Hi there. I'm having trouble coming up with a tag for books that do the "game of thrones thing", where there is a large collection of characters and the narration switches between them fairly rapidly, devoting anything from a couple of paragraphs to a full chapter to each, and still maintaining a fairly consistent timeline.

I referenced Game of thrones because it's a well-known work, but I actually want the tag for The Wanderer by Fritz Leiber, which is a book from 1964 that somehow made it onto my list of all-time favorites. This storytelling trick is its most striking feature, since it follows the experiences of a number of groups of people that are all connected by the unfolding of a worldwide disaster. The author helps us out by starting the first sentence of each new section with the name of a major character in that group.

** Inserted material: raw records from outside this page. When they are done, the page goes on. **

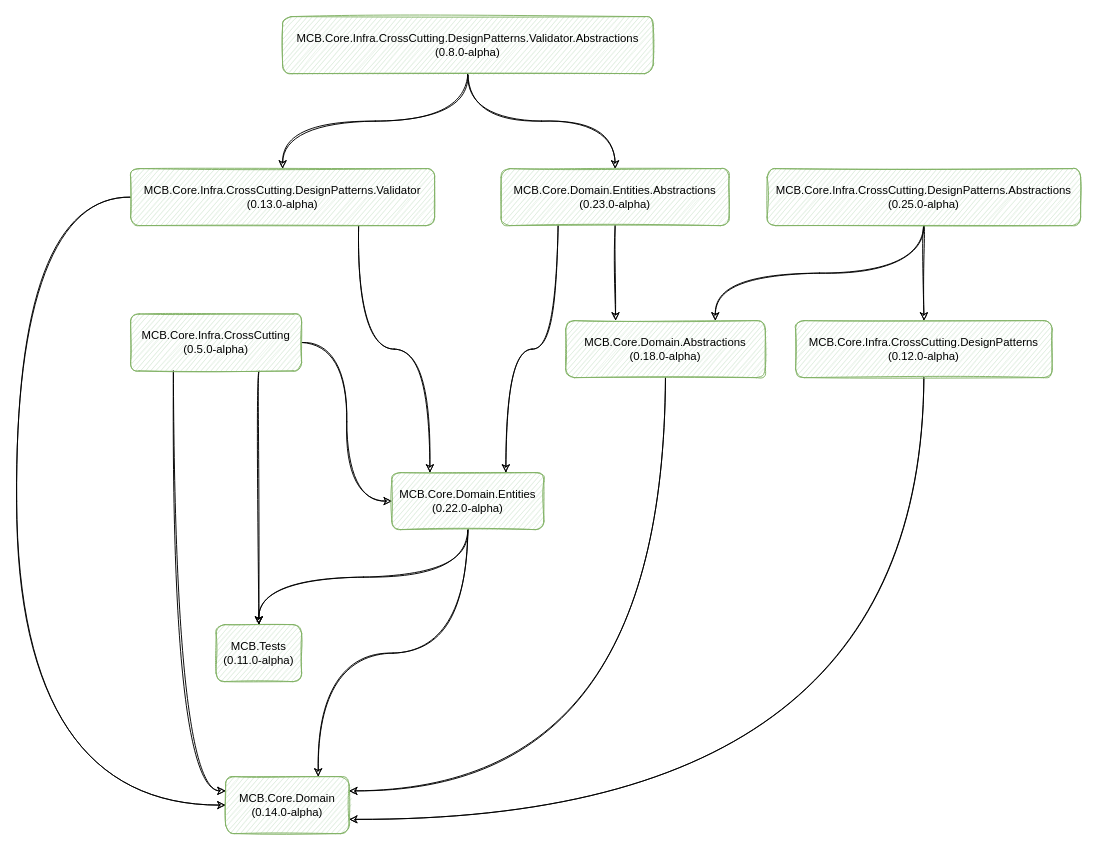
Before: Core/diagrams/core-overview.drawio in MarceloCas/Docs, a draw.io diagram. Source tidied: cells renumbered, new cells numbered last; positions are measured from the earlier drawing's top-left corner, leaving out a move shared by most shapes. Both pictures are drawn from the tidied source at 95%, with x=0, y=0 at pixel (16, 16).
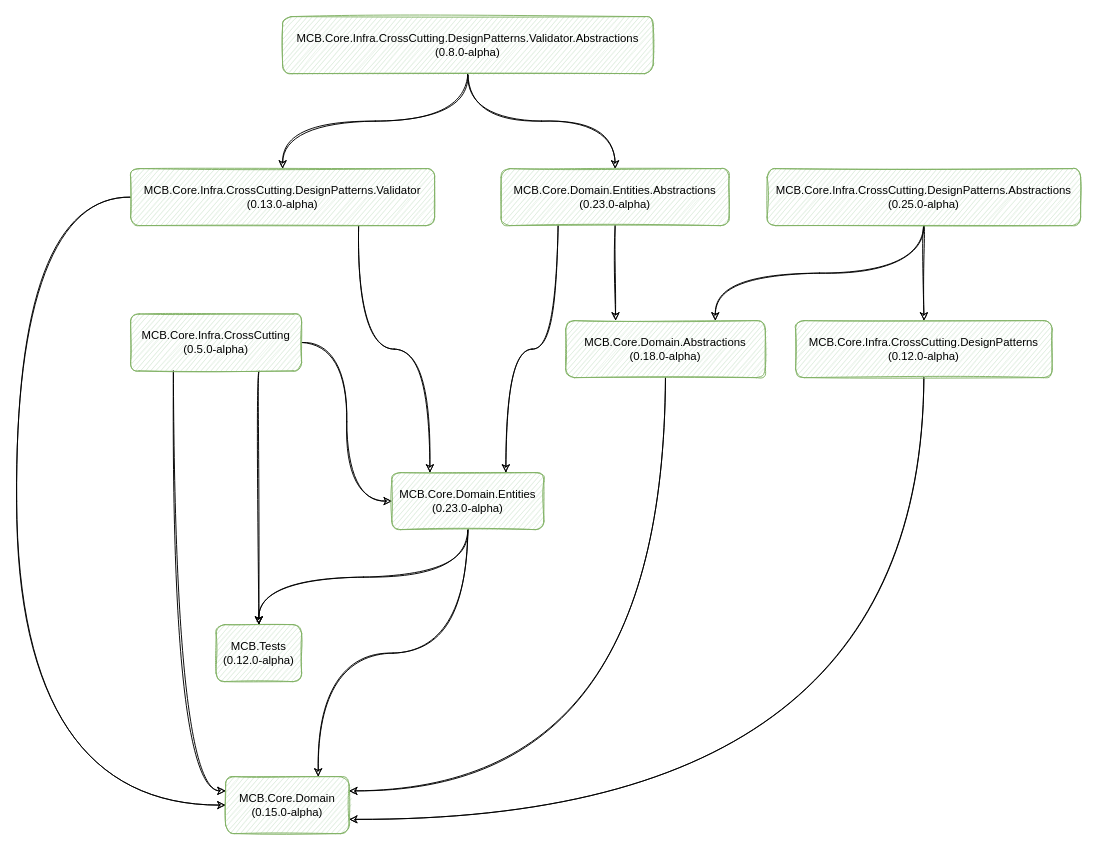
The same page after the edit.

Commit message:
doc: update package versions

Diff of the diagram source:
```diff
@@
-    <mxCell id="22" value="MCB.Core.Domain&lt;br&gt;(0.14.0-alpha)" style="rounded=1;whiteSpace=wrap;html=1;sketch=1;fillColor=#d5e8d4;strokeColor=#82b366;" parent="1" vertex="1">
+    <mxCell id="22" value="MCB.Core.Domain&lt;br&gt;(0.15.0-alpha)" style="rounded=1;whiteSpace=wrap;html=1;sketch=1;fillColor=#d5e8d4;strokeColor=#82b366;" parent="1" vertex="1">
       <mxGeometry x="220" y="800" width="130" height="60" as="geometry" />
     </mxCell>
@@
-    <mxCell id="25" value="MCB.Core.Domain.Entities&lt;br&gt;(0.22.0-alpha)" style="rounded=1;whiteSpace=wrap;html=1;sketch=1;fillColor=#d5e8d4;strokeColor=#82b366;" parent="1" vertex="1">
+    <mxCell id="25" value="MCB.Core.Domain.Entities&lt;br&gt;(0.23.0-alpha)" style="rounded=1;whiteSpace=wrap;html=1;sketch=1;fillColor=#d5e8d4;strokeColor=#82b366;" parent="1" vertex="1">
       <mxGeometry x="395" y="480" width="160" height="60" as="geometry" />
     </mxCell>
-    <mxCell id="26" value="MCB.Tests&lt;br&gt;(0.11.0-alpha)" style="rounded=1;whiteSpace=wrap;html=1;sketch=1;fillColor=#d5e8d4;strokeColor=#82b366;" parent="1" vertex="1">
+    <mxCell id="26" value="MCB.Tests&lt;br&gt;(0.12.0-alpha)" style="rounded=1;whiteSpace=wrap;html=1;sketch=1;fillColor=#d5e8d4;strokeColor=#82b366;" parent="1" vertex="1">
       <mxGeometry x="210" y="640" width="90" height="60" as="geometry" />
     </mxCell>
```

I'd like to keep track of what other books do this, and whether it works for them. Hence the tag. But I can't figure out what to call it. I considered "many protagonists" but that doesn't imply the viewpoint-switching that I'm interested in.

Please help!

ag. 29, 2007, 7:31pm

I'm reading the A Song of Ice and Fire series now, and the first phrase that comes to mind is "PoV switch".

ag. 29, 2007, 7:58pm

Or "multiple PoV"?

...actually, I really like that. I've got a bunch of works for which I could use this tag; I might have to steal it. :)

ag. 29, 2007, 10:27pm

I've used "multiple narrators", but like multiple POV too, except that it implies switching between first/second/third person. "ensemble" would be a good tag to use for the many character aspect... maybe "ensemble POV"?

ag. 29, 2007, 10:54pm

I tried to get a tag idea for you by looking for such a description in reviews for Craig Ferguson's novel Between the Bridge and the River, a character-driven book I read that was a coherent story comprised of separate yet interconnected journeys of different characters, but seems others are having describing such a book, too.

ag. 29, 2007, 1:58am

I think "polyphonic" is the snooty literary term for novels that switch between the perspectives of a number of characters.

ag. 29, 2007, 3:13am

I use "multiple narrators" when the story does this by jumping among multiple first-person narrators. I was looking for an analogous tag myself for the situation when there is a third-person narrator jumping among different protagonists and I'm glad fannyprice mentioned "polyphonic" because this is exactly what I needed. I am trying to decide now whether my polyphonic tag will encompass my multiple narrators tag...I think logically it should.

ag. 30, 2007, 9:09am

The next related question is of course how many characters are required in order to use this tag? Two? more than two? five? are there really books with five or more PoVs?

I like the idea, not something I'd considered tagging before. I'd probably go for multiple PoV but polyphonic works too.

ag. 30, 2007, 9:53am

#8: The Wanderer has about a dozen :) I even counted nine in one chapter. The number of threads goes up as groups split up, then down as some of them recombine -- or die in the disaster.

(I realize that I think of them as "story threads". Unfortunately the word "thread" is heavily associated with "plot thread", which is not what I mean here.)

I was leafing through A game of thrones in order to count them, and realized that its technique is slightly different: it dedicates a chapter to one character, then the next chapter to another, etc. The term "point of view" is actually more appropriate here, because each chapter presents that character's internal monologue along with the action. The Wanderer remains an impartial narrative that describes what the characters say and do, it just looks over different shoulders. With the exception of one specific thread, actually. Now I realize why I thought of that thread as the book's "main story" :)

Another book which does a similar thing is The reality dysfunction by Peter Hamilton. It differs from the other two in that it seems to actually tell a number of different stories, and the stories occasionally intersect. Like the others, it uses the unfolding of a large-scale disaster to tie the timelines together.

The drawback that all of them share is that if the reader takes a particular interest in one of the story threads, then all the others become boring by comparison and tempting to skip. This effect was particularly bad in A feast for crows, where I was tempted to skip nearly all of it, and only found out in the afterword that the author had deliberately deferred half of the story threads (including all of my favorites) to the next book.

To answer the specific question, I think having just two viewpoints isn't enough to be in this category. A book that intertwines two viewpoints would emphasize the contrast between them, which seems a different storytelling technique. I actually know a book like that -- Changeling by Zelazny is about a war between two brothers, told from both their points of view. It shows different interpretations of the same events, rather than different aspects of a worldwide event.